One reason you don’t overcome these defenses is that you don’t anticipate them. You think the jury will use “common sense” and “see right through” the defendant’s nonsense defenses. Not so. At a jury trial, juries are not on the victim’s side. A trial is like communicating effectively in business. They are clearly biased in favor of healthcare workers. And the law favors them, too.
Here’s an example: Doctors and the hospital left a surgical instrument inside the patient’s abdomen during surgery. Seems like a clear case of medical negligence, right? No, because the defendants always have defenses and it only takes one defense argument to win.
Defenses’. We X-rayed him after the surgery and saw the instrument, but we thought he was simply lying on top of it, not that it was inside him.
Overcoming defenses’. It was a breach of the standard of care to do this type of X-ray; the standard called for a side view too. 1’he defendants just wanted to save money by hurrying up the surgery and left the instrument inside of him, and they just wanted to save money by not doing the proper type X-ray to discover their negligence. Besides, it was a clear breach of the standard of care to operate on a man who is lying on an instrument – and our expert witness has explained to you why doing so shows even more negligence and greed on the defendant’s part.
You lose because you allow the doctor too much “wiggle” room to make excuses (defenses). You must force the doctor into a defensive position and eliminate any room to wiggle. That begins with the medical records.
Lock the defendants into the medical records. Ask about every word, every j abbreviation, and every notation.
Here’s why. The nurses’ notes say, “No ‘pulse.” The doctor will read that as, “Normal pulse.” You must ask what the words used actually mean. Never assume you understand the doctor’s meaning of; a word. Next, ask whether it accurately! Reflects what happened. Remember, doctors will read and explain what the notation says, but come back later and say, “But that’s not what really happened,” unless you lock them in from the very beginning.
You lose because you allow doctors to get away with a subtle form of lying, in particular, with their use of the term “complication.”
Since 1981 the AMA Code of Ethics requires a doctor to tell the truth “even in the face of a potential lawsuit.” But the rules do not require telling the whole truth; only that which provides the patient with enough information “so the patient; can make a proper medical decision about: what to do next.” This loophole allows!
Doctors claim the existence of a “complication” without telling whether this was: an avoidable complication.

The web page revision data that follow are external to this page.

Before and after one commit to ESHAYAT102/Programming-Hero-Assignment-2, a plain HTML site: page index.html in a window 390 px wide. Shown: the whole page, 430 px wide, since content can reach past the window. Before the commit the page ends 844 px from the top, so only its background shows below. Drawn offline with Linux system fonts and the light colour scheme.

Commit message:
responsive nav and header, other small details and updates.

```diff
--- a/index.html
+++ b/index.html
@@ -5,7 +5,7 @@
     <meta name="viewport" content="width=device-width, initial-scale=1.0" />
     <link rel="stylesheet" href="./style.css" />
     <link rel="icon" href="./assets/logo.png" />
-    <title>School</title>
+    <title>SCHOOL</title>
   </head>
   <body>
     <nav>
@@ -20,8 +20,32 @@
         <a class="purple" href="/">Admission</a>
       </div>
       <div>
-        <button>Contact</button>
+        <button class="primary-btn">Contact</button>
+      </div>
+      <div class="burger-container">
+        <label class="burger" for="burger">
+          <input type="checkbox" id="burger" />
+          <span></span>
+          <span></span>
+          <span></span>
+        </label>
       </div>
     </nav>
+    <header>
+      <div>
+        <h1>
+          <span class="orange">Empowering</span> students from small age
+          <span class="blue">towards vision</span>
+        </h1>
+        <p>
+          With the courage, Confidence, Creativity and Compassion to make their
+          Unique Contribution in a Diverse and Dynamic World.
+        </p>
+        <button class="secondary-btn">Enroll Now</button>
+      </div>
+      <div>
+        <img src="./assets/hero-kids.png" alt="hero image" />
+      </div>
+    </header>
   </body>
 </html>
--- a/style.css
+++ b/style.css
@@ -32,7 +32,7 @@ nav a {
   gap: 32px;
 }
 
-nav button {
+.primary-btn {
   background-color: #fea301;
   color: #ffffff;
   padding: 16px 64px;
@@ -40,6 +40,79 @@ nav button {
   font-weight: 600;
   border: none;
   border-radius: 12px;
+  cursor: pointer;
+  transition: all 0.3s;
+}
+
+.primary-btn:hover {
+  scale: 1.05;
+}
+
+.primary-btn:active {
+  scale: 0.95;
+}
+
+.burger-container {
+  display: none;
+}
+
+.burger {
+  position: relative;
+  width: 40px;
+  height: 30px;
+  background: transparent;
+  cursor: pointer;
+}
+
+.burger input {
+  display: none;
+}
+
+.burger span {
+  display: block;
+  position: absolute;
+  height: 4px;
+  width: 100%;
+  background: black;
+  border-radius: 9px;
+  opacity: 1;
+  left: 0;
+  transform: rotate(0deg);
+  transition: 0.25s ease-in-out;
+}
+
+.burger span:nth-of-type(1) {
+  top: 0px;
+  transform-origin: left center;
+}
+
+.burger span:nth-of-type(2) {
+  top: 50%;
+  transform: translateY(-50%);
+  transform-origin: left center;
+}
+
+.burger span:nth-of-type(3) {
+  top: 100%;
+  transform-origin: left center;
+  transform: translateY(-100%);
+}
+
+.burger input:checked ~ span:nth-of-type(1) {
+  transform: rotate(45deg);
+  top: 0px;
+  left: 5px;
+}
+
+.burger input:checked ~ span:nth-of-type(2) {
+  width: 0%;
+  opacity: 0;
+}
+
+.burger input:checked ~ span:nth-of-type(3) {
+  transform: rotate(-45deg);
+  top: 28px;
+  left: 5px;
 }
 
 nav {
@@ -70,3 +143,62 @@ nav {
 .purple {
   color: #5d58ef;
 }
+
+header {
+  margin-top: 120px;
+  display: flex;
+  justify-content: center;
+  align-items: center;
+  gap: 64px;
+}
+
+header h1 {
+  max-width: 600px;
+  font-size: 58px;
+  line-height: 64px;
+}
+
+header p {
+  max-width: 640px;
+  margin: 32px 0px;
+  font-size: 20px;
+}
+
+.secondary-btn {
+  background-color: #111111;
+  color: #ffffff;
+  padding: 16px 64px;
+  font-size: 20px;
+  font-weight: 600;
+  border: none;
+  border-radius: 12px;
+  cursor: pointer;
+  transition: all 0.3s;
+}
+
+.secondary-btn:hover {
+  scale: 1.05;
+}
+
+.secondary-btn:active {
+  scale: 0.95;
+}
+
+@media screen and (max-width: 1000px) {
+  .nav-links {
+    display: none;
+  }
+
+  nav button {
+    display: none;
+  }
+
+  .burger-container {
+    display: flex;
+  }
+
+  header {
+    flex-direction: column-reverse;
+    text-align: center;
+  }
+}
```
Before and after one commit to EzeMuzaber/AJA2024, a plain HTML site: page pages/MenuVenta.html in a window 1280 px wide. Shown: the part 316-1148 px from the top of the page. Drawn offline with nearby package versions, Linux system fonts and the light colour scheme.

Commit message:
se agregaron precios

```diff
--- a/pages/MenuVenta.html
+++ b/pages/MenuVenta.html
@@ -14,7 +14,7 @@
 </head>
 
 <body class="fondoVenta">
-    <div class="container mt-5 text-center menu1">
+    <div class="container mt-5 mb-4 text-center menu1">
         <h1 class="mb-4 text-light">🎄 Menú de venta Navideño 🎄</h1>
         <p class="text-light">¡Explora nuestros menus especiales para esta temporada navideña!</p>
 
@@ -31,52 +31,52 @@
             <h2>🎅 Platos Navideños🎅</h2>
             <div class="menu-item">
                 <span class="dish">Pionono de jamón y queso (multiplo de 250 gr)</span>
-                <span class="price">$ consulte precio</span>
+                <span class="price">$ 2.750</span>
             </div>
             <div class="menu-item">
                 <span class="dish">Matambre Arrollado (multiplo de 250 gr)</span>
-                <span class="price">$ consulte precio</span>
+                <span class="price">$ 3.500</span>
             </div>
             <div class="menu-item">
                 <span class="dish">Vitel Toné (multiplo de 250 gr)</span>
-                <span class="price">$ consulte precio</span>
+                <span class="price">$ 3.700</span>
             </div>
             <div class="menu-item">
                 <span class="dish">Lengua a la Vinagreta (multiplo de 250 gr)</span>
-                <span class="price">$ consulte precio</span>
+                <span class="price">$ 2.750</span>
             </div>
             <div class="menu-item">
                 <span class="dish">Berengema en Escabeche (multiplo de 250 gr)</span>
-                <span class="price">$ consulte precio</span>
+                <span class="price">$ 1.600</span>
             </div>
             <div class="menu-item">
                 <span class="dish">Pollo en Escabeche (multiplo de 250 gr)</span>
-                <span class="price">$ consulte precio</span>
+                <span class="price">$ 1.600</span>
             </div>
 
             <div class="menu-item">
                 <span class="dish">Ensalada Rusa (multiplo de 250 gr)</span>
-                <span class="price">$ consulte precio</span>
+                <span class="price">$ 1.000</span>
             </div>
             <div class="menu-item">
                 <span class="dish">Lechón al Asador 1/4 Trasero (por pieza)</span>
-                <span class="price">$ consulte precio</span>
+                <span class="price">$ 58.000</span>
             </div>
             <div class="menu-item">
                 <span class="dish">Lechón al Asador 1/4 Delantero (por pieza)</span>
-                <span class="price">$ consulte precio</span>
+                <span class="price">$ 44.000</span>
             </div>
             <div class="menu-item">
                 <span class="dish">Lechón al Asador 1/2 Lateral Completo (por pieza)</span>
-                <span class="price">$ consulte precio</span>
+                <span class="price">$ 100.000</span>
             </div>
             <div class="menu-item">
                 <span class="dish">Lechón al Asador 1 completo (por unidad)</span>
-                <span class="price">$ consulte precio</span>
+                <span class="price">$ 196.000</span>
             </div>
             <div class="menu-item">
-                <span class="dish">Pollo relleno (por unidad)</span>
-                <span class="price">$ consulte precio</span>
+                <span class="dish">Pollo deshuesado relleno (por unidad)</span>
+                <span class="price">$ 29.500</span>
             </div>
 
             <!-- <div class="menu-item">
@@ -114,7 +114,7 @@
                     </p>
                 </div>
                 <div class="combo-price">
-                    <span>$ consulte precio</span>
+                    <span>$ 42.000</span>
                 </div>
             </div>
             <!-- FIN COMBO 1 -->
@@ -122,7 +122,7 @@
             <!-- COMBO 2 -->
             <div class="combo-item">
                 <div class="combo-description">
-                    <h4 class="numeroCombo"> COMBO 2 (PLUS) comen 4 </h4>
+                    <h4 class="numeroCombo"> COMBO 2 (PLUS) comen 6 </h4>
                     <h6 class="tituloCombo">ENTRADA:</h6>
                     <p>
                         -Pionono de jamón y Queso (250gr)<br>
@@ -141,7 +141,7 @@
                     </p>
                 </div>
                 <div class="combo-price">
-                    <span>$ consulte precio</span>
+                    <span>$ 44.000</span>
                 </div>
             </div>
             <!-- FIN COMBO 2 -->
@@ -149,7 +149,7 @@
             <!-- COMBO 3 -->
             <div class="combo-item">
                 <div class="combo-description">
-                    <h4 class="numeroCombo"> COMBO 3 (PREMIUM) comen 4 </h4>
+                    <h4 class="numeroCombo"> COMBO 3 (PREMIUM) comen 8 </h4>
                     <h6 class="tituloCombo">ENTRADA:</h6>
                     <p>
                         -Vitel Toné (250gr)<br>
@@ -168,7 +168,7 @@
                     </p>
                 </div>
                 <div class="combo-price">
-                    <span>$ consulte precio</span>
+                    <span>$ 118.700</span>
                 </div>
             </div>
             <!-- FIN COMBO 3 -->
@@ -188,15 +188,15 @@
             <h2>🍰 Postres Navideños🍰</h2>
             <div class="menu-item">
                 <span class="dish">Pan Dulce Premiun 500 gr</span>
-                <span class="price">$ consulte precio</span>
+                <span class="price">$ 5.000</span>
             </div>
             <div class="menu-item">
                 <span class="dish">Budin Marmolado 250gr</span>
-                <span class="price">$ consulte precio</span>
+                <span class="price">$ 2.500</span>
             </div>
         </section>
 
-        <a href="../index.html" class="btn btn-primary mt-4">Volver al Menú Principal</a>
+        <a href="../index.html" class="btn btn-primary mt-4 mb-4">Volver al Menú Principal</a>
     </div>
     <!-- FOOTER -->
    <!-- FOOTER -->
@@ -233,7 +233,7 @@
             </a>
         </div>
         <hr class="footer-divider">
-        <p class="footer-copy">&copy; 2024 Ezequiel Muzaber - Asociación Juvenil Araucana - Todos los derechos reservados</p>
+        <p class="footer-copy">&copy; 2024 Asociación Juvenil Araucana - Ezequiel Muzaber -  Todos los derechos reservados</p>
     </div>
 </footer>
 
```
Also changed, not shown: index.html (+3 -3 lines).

In a deposition, you must ask the doctor to explain the difference and ask this: “Doctor, this was an avoidable complication wasn’t it?” If you get an equivocal response, keep questioning, “Really, why?” Always keep asking, “This complication happened because you were trying to save money or time, right?” Or this, “You overlooked this complication because you were in a hurry, right?”
Never think that asking about defenses somehow tips off the defendants to defenses they never thought about. Defense lawyers and insurance companies have plenty of cases just like yours where specious defenses were raised and they won.